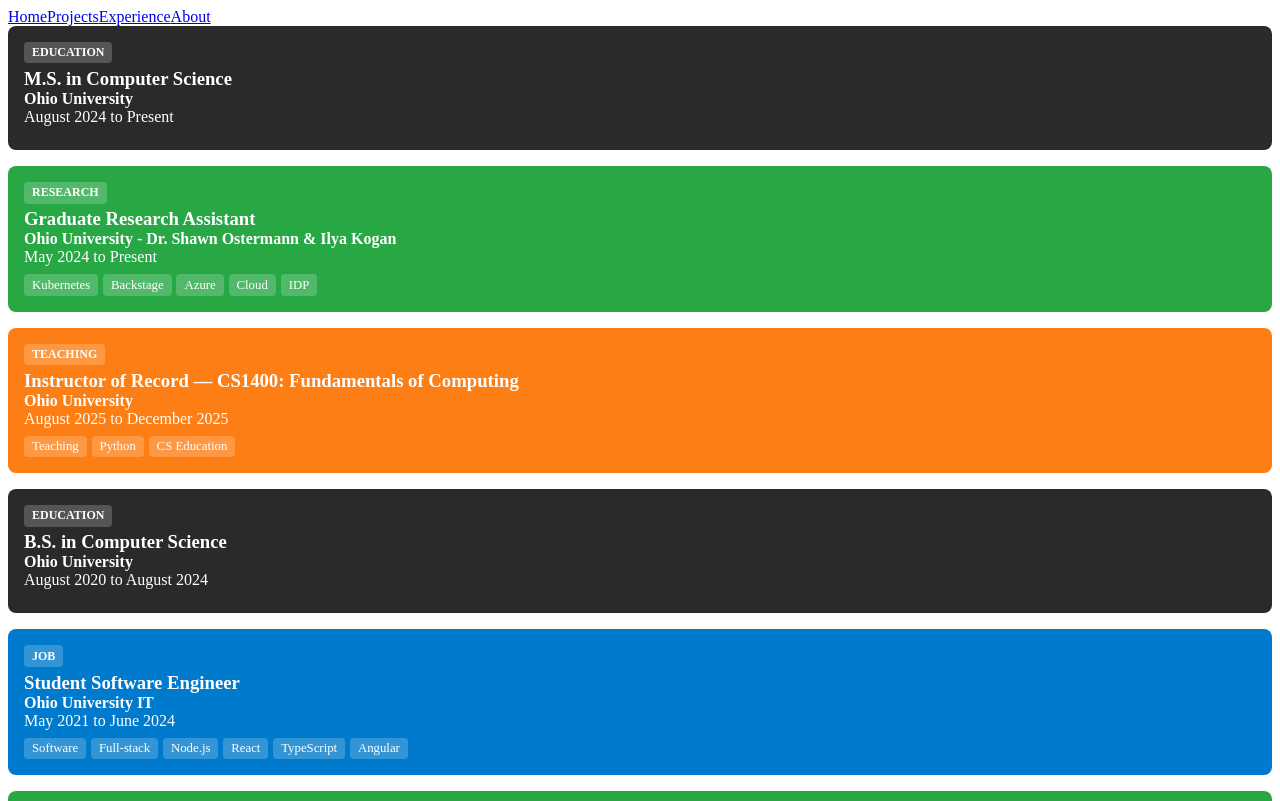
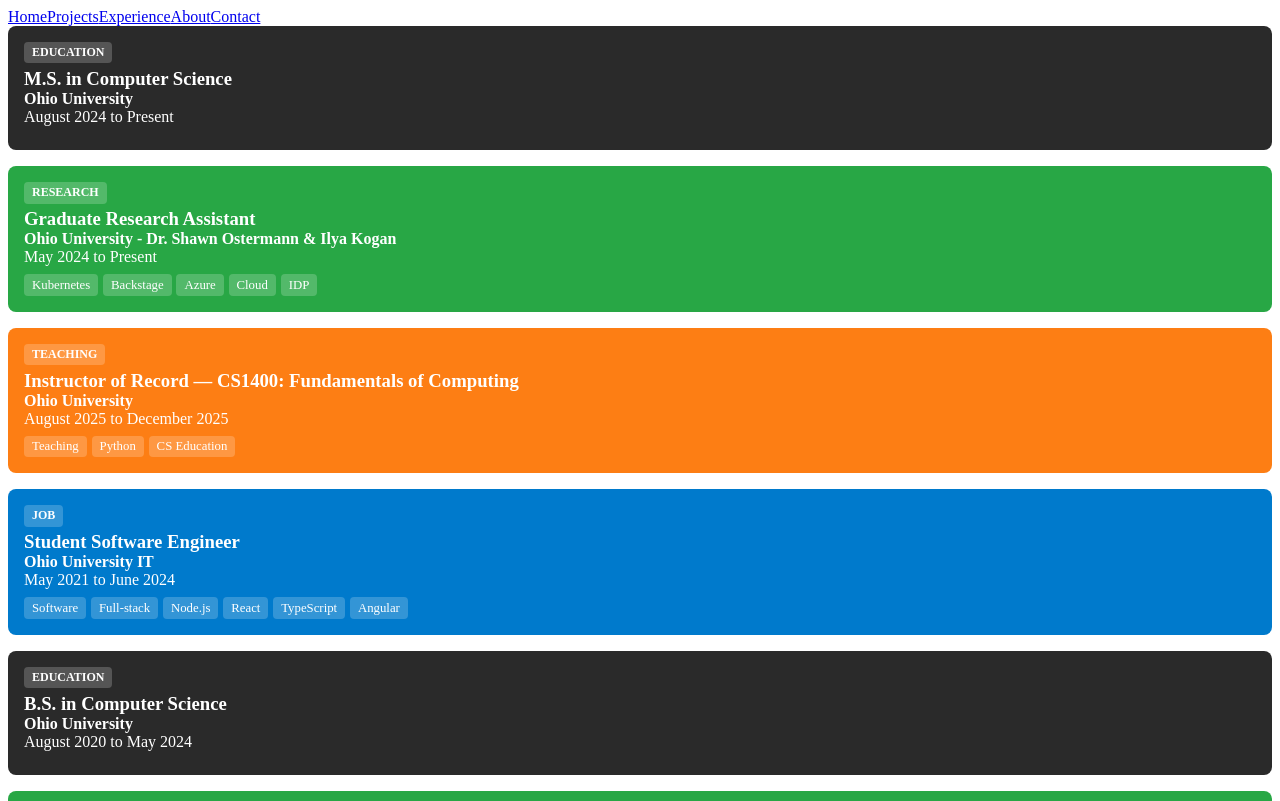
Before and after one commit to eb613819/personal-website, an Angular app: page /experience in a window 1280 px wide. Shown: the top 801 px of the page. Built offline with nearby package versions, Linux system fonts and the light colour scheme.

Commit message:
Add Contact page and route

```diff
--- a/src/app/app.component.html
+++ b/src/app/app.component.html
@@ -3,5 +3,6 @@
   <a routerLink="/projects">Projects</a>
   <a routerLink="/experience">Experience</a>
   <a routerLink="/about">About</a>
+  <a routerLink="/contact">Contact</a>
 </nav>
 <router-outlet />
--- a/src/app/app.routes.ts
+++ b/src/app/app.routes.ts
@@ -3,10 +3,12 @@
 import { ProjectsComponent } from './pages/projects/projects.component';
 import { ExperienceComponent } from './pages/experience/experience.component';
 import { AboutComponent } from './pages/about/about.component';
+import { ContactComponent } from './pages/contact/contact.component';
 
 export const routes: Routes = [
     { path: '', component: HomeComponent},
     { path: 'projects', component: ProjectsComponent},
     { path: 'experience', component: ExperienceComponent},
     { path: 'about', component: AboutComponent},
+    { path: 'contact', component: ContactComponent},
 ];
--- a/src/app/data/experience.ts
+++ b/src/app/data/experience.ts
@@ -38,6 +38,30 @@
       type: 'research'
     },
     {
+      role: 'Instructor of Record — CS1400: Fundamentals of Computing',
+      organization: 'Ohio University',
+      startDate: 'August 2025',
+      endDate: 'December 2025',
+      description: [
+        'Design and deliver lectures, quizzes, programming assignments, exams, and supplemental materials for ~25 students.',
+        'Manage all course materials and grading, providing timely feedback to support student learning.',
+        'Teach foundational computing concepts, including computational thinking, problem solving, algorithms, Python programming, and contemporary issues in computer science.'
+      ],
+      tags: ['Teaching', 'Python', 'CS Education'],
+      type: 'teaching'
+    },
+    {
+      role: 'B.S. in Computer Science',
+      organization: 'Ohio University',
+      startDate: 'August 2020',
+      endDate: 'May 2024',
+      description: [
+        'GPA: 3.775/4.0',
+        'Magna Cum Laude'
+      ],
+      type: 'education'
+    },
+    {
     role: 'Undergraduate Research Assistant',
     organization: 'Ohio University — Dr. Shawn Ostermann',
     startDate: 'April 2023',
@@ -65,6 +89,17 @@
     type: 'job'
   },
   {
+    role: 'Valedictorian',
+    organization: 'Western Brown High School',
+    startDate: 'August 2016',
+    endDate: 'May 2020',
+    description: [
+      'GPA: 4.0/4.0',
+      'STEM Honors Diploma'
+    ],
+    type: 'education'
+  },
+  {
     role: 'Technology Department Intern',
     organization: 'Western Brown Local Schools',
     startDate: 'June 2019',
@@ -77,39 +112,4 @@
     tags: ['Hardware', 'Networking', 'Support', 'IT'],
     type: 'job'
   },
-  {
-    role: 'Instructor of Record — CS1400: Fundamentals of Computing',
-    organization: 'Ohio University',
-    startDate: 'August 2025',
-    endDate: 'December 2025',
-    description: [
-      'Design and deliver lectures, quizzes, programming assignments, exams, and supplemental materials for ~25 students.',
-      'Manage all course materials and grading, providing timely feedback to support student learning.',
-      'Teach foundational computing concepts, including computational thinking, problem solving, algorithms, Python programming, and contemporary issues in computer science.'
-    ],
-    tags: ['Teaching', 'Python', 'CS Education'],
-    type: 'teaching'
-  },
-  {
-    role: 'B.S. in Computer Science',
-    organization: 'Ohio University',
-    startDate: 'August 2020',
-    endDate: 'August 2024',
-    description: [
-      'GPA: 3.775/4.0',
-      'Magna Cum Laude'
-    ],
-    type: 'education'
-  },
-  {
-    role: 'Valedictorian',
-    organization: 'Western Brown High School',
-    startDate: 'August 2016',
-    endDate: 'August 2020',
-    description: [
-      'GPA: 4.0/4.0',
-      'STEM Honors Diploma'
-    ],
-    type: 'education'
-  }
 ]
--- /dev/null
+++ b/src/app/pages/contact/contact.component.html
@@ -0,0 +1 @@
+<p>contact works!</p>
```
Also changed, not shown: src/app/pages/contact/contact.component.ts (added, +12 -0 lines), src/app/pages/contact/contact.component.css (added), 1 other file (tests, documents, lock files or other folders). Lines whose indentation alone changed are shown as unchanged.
++++
- [EXERCISE AIM]: Copy each line of the records precisely and drop any images they hold.

- [RESPONSE]:
Before and after one commit to eb613819/personal-website, an Angular app: page /experience in a window 1280 px wide. Shown: the top 801 px of the page. Built offline with nearby package versions, Linux system fonts and the light colour scheme.

Commit message:
Add Contact page and route

```diff
--- a/src/app/app.component.html
+++ b/src/app/app.component.html
@@ -3,5 +3,6 @@
   <a routerLink="/projects">Projects</a>
   <a routerLink="/experience">Experience</a>
   <a routerLink="/about">About</a>
+  <a routerLink="/contact">Contact</a>
 </nav>
 <router-outlet />
--- a/src/app/app.routes.ts
+++ b/src/app/app.routes.ts
@@ -3,10 +3,12 @@
 import { ProjectsComponent } from './pages/projects/projects.component';
 import { ExperienceComponent } from './pages/experience/experience.component';
 import { AboutComponent } from './pages/about/about.component';
+import { ContactComponent } from './pages/contact/contact.component';
 
 export const routes: Routes = [
     { path: '', component: HomeComponent},
     { path: 'projects', component: ProjectsComponent},
     { path: 'experience', component: ExperienceComponent},
     { path: 'about', component: AboutComponent},
+    { path: 'contact', component: ContactComponent},
 ];
--- a/src/app/data/experience.ts
+++ b/src/app/data/experience.ts
@@ -38,6 +38,30 @@
       type: 'research'
     },
     {
+      role: 'Instructor of Record — CS1400: Fundamentals of Computing',
+      organization: 'Ohio University',
+      startDate: 'August 2025',
+      endDate: 'December 2025',
+      description: [
+        'Design and deliver lectures, quizzes, programming assignments, exams, and supplemental materials for ~25 students.',
+        'Manage all course materials and grading, providing timely feedback to support student learning.',
+        'Teach foundational computing concepts, including computational thinking, problem solving, algorithms, Python programming, and contemporary issues in computer science.'
+      ],
+      tags: ['Teaching', 'Python', 'CS Education'],
+      type: 'teaching'
+    },
+    {
+      role: 'B.S. in Computer Science',
+      organization: 'Ohio University',
+      startDate: 'August 2020',
+      endDate: 'May 2024',
+      description: [
+        'GPA: 3.775/4.0',
+        'Magna Cum Laude'
+      ],
+      type: 'education'
+    },
+    {
     role: 'Undergraduate Research Assistant',
     organization: 'Ohio University — Dr. Shawn Ostermann',
     startDate: 'April 2023',
@@ -65,6 +89,17 @@
     type: 'job'
   },
   {
+    role: 'Valedictorian',
+    organization: 'Western Brown High School',
+    startDate: 'August 2016',
+    endDate: 'May 2020',
+    description: [
+      'GPA: 4.0/4.0',
+      'STEM Honors Diploma'
+    ],
+    type: 'education'
+  },
+  {
     role: 'Technology Department Intern',
     organization: 'Western Brown Local Schools',
     startDate: 'June 2019',
@@ -77,39 +112,4 @@
     tags: ['Hardware', 'Networking', 'Support', 'IT'],
     type: 'job'
   },
-  {
-    role: 'Instructor of Record — CS1400: Fundamentals of Computing',
-    organization: 'Ohio University',
-    startDate: 'August 2025',
-    endDate: 'December 2025',
-    description: [
-      'Design and deliver lectures, quizzes, programming assignments, exams, and supplemental materials for ~25 students.',
-      'Manage all course materials and grading, providing timely feedback to support student learning.',
-      'Teach foundational computing concepts, including computational thinking, problem solving, algorithms, Python programming, and contemporary issues in computer science.'
-    ],
-    tags: ['Teaching', 'Python', 'CS Education'],
-    type: 'teaching'
-  },
-  {
-    role: 'B.S. in Computer Science',
-    organization: 'Ohio University',
-    startDate: 'August 2020',
-    endDate: 'August 2024',
-    description: [
-      'GPA: 3.775/4.0',
-      'Magna Cum Laude'
-    ],
-    type: 'education'
-  },
-  {
-    role: 'Valedictorian',
-    organization: 'Western Brown High School',
-    startDate: 'August 2016',
-    endDate: 'August 2020',
-    description: [
-      'GPA: 4.0/4.0',
-      'STEM Honors Diploma'
-    ],
-    type: 'education'
-  }
 ]
--- /dev/null
+++ b/src/app/pages/contact/contact.component.html
@@ -0,0 +1 @@
+<p>contact works!</p>
```
Also changed, not shown: src/app/pages/contact/contact.component.ts (added, +12 -0 lines), src/app/pages/contact/contact.component.css (added), 1 other file (tests, documents, lock files or other folders). Lines whose indentation alone changed are shown as unchanged.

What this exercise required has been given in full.